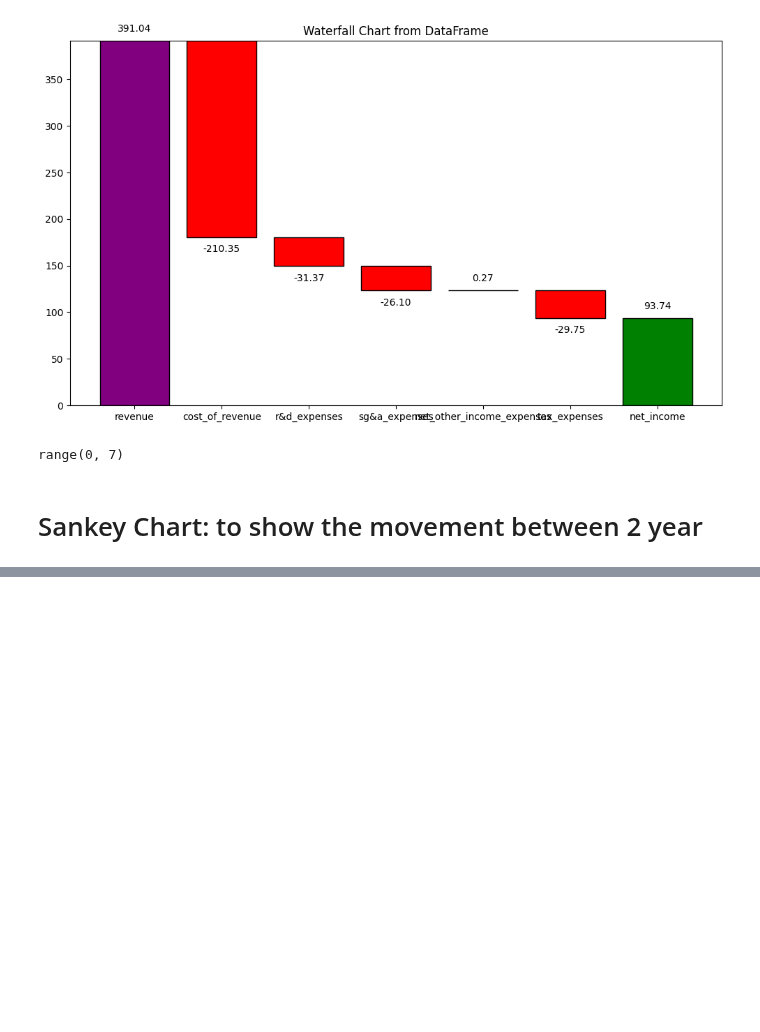
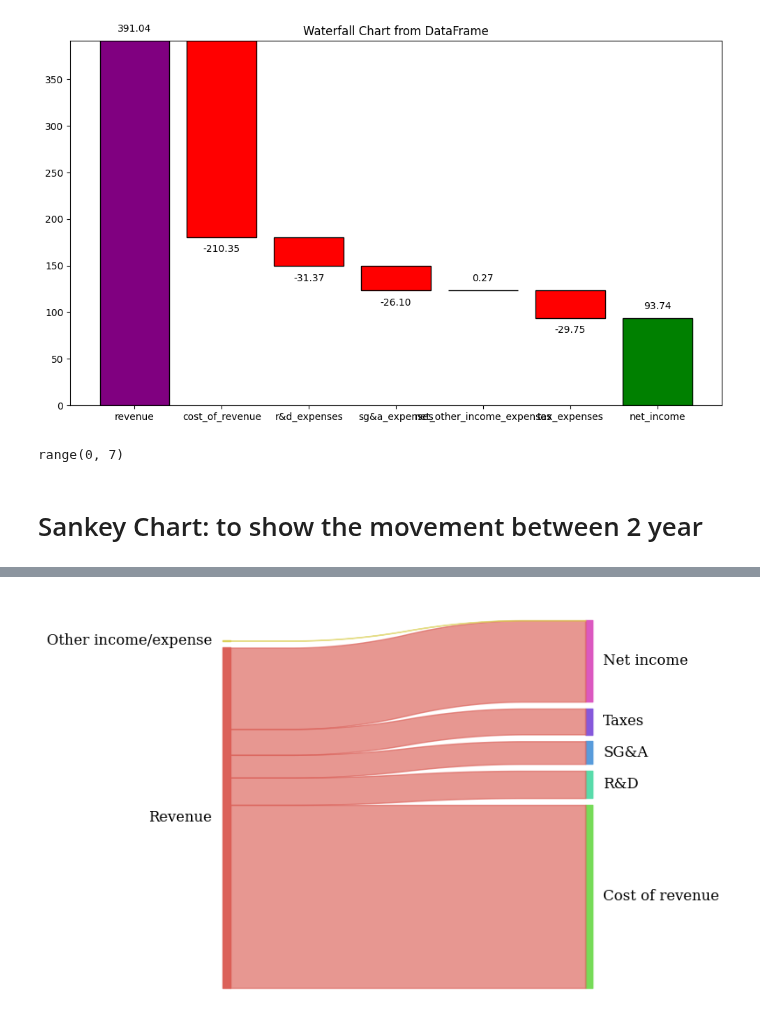
Before and after one commit to tdoan123/data-learning-journey, a Jupyter notebook: Projects/FinancialStatementAnalysis/apple_income_statement_annual.ipynb, the cells around one changed output, grey strips where cells are left out. Saved outputs shown, nothing was run; the diff lists cells and outputs as text; code cells hidden in the pictures; blank space fills up the shorter version.

```diff
--- a/Projects/FinancialStatementAnalysis/apple_income_statement_annual.ipynb
+++ b/Projects/FinancialStatementAnalysis/apple_income_statement_annual.ipynb
@@ -744,0 +922,50 @@ step 2:
+# %%
+def to_scalar(x):
+    # Convert Series/list/ndarray to a single float if it has one value
+    if isinstance(x, pd.Series):
+        x = x.values
+    x = np.array(x)
+    if x.size != 1:
+        raise ValueError(f"Expected a single value, got shape {x.shape} with {x}")
+    return float(x.ravel()[0])
+
+# ---- Prepare data safely ----
+year_col = "Value2024"          # must be a STRING, not a list like ["Value2024"]
+df = df_2023_2024.copy()
+
+# Ensure numeric column
+df[year_col] = pd.to_numeric(df[year_col], errors="coerce")
+
+# Build clean dict of scalars
+vals = {m: to_scalar(v) for m, v in df.set_index("Metric")[year_col].items()}
+
+# Pull & sanitize numbers
+rev   = to_scalar(vals["revenue"])
+cogs  = abs(to_scalar(vals["cost_of_revenue"]))
+rnd   = abs(to_scalar(vals["r&d_expenses"]))
+sga   = abs(to_scalar(vals["sg&a_expenses"]))
+tax   = abs(to_scalar(vals["tax_expenses"]))
+other = to_scalar(vals["net_other_income_expenses"])  # may be +/-
+residual_to_net = rev - (cogs + rnd + sga + tax)
+
+# ---- Build flows (lists must be same length) ----
+left, right, w = [], [], []
+
+for tgt, amt in [("Cost of revenue", cogs), ("R&D", rnd), ("SG&A", sga), ("Taxes", tax)]:
+    if amt > 0:
+        left.append("Revenue"); right.append(tgt); w.append(amt)
+
+if residual_to_net > 0:
+    left.append("Revenue"); right.append("Net income"); w.append(residual_to_net)
+
+if other > 0:
+    left.append("Other income/expense"); right.append("Net income"); w.append(other)
+elif other < 0:
+    left.append("Revenue"); right.append("Other income/expense"); w.append(abs(other))
+
+# Optional sanity check:
+# assert abs((residual_to_net + max(other, 0.0)) - vals["net_income"]) < 1e-6
+
+sankey(left=left, right=right, leftWeight=w, rightWeight=None, fontsize=12, aspect=300)
+# %% [output]
+[figure, added]
```
Also changed, not shown: parts of 18 cells of this notebook.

**What needs to be done:** Where a line above contains the word "other", copy that line.

**Exercise solution:**
+other = to_scalar(vals["net_other_income_expenses"])  # may be +/-
+if other > 0:
+    left.append("Other income/expense"); right.append("Net income"); w.append(other)
+elif other < 0:
+    left.append("Revenue"); right.append("Other income/expense"); w.append(abs(other))
+# assert abs((residual_to_net + max(other, 0.0)) - vals["net_income"]) < 1e-6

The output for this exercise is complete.